Ahearn cites the biggest issue facing students this year as being finances. He investigated the system in place in other colleges in order to help implement better financial support services for students in UCD. While he says he will recommend a full-time Financial Support Officer to be implemented in UCD, as is the case in DCU, he admits that this will simply be a recommendation.
He did not simply work for the welfare of UCD students. He also worked for improved efficiency in terms of the role of Students’ Union Welfare Vice-President by establishing the Welfare Crew.
The Welfare Crew has served not only to assist the work of the Welfare Vice-President and to provide yet another opportunity for students to become engaged in college life, but it has also provided a platform for aspiring SU Welfare candidates, particularly the incoming Welfare VP, Rachel Breslin, of whom Scott is confident is ready to take the reigns and to continue and further his legacy.
He adds that September 2010 proved to be the most challenging period of his two-year tenure as Welfare Vice-President: “For me, September was the closest I’ve come to saying ‘there’s only so much that I can do’.” While finances have been cited as one of the major issues facing students at that time, Ahearn also believes that the situation on UCD Residences that month, when hundreds of students arrived on campus to discover their Res rooms were unavailable and that they would have to seek temporary accommodation for the first few weeks or term, was also prevalent.
Ahearn’s handling of the situation is difficult to criticise, as arguably, there was very little he could do except listen. “I’m very proud of what I’ve done with Residences, but that was incredible. To have angry mammies from Galway on to you; it was very difficult to manage that.”
Undoubtedly, Ahearn’s role in the initiation of the Meet Your Neighbour/Life Scheme cannot be undermined, and his recognition alone of the difficulties facing students living away from home from the first time is to be his credit, especially as he admits having thoroughly enjoyed the transition and living in Belgrove for the first year of his degree.
Overall, in both years of his tenure, it is difficult to find fault with the performance of the Welfare Vice-President.
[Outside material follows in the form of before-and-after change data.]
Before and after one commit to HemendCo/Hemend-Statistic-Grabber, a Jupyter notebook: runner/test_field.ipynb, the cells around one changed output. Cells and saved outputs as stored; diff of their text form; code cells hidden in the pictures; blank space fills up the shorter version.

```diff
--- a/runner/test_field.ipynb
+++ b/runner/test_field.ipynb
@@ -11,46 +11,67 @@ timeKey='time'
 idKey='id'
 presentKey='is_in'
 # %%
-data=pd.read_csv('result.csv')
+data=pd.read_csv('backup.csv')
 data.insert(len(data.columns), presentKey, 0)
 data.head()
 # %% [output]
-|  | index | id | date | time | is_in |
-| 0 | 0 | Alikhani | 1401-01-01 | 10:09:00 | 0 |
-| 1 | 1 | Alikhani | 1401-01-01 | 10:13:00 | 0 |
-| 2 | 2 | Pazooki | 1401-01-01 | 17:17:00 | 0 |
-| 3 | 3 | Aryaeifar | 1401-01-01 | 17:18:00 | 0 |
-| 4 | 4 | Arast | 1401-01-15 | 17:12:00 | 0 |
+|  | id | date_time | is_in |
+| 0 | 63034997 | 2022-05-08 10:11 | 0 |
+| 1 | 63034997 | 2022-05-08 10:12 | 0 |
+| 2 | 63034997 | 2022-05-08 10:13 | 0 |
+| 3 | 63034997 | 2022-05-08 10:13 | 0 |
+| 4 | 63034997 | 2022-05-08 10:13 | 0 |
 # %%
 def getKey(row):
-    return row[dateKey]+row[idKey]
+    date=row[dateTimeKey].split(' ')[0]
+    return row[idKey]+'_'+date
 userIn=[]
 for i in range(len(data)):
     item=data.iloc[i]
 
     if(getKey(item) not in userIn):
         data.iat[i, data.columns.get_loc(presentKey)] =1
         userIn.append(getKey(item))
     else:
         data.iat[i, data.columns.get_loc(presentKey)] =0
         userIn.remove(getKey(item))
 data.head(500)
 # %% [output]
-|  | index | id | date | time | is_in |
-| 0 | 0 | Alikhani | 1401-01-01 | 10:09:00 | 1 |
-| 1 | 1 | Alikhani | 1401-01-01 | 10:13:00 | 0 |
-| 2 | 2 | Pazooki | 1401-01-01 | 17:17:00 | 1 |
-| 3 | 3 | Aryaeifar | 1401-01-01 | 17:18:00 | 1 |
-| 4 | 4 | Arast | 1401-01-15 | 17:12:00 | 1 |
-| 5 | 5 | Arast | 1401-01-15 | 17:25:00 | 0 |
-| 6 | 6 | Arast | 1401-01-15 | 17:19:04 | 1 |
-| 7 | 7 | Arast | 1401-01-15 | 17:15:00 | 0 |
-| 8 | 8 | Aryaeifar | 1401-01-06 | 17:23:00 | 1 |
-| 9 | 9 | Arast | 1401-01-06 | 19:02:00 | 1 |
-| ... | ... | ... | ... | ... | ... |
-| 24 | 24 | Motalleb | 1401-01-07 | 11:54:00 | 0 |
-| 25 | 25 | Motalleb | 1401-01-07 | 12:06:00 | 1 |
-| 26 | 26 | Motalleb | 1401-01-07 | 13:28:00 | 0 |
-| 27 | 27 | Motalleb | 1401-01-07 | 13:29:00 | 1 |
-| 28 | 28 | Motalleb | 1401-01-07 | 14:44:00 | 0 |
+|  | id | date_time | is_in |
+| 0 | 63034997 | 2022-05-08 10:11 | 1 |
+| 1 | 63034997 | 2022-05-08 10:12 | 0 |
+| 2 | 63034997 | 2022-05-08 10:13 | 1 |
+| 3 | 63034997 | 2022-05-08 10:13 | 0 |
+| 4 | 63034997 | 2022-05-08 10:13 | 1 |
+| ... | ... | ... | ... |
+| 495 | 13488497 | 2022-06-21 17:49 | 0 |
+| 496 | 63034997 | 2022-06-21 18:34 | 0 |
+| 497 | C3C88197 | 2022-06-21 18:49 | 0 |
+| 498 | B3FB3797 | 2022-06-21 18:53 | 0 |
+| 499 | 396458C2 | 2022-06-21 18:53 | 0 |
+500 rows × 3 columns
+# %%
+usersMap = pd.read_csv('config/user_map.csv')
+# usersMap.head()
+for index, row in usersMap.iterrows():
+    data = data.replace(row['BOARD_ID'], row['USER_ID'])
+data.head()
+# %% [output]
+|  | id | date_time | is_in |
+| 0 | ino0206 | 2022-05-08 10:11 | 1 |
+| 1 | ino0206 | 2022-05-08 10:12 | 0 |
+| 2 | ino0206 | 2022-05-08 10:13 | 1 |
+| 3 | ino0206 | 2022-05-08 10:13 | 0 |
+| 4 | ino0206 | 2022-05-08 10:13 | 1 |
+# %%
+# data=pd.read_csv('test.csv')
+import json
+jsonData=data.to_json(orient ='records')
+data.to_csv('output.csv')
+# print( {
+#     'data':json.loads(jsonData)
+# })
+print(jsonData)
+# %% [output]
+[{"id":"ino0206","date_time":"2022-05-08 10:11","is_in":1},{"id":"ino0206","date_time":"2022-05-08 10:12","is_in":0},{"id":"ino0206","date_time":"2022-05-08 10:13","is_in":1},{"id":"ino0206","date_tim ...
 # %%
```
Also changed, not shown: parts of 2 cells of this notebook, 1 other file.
The queue outside his office of students with personal cases wishing to speak to him is testament to his approachability and the prevalence of Welfare across campus and in campus media reflects Ahearn’s stellar commitment to his role.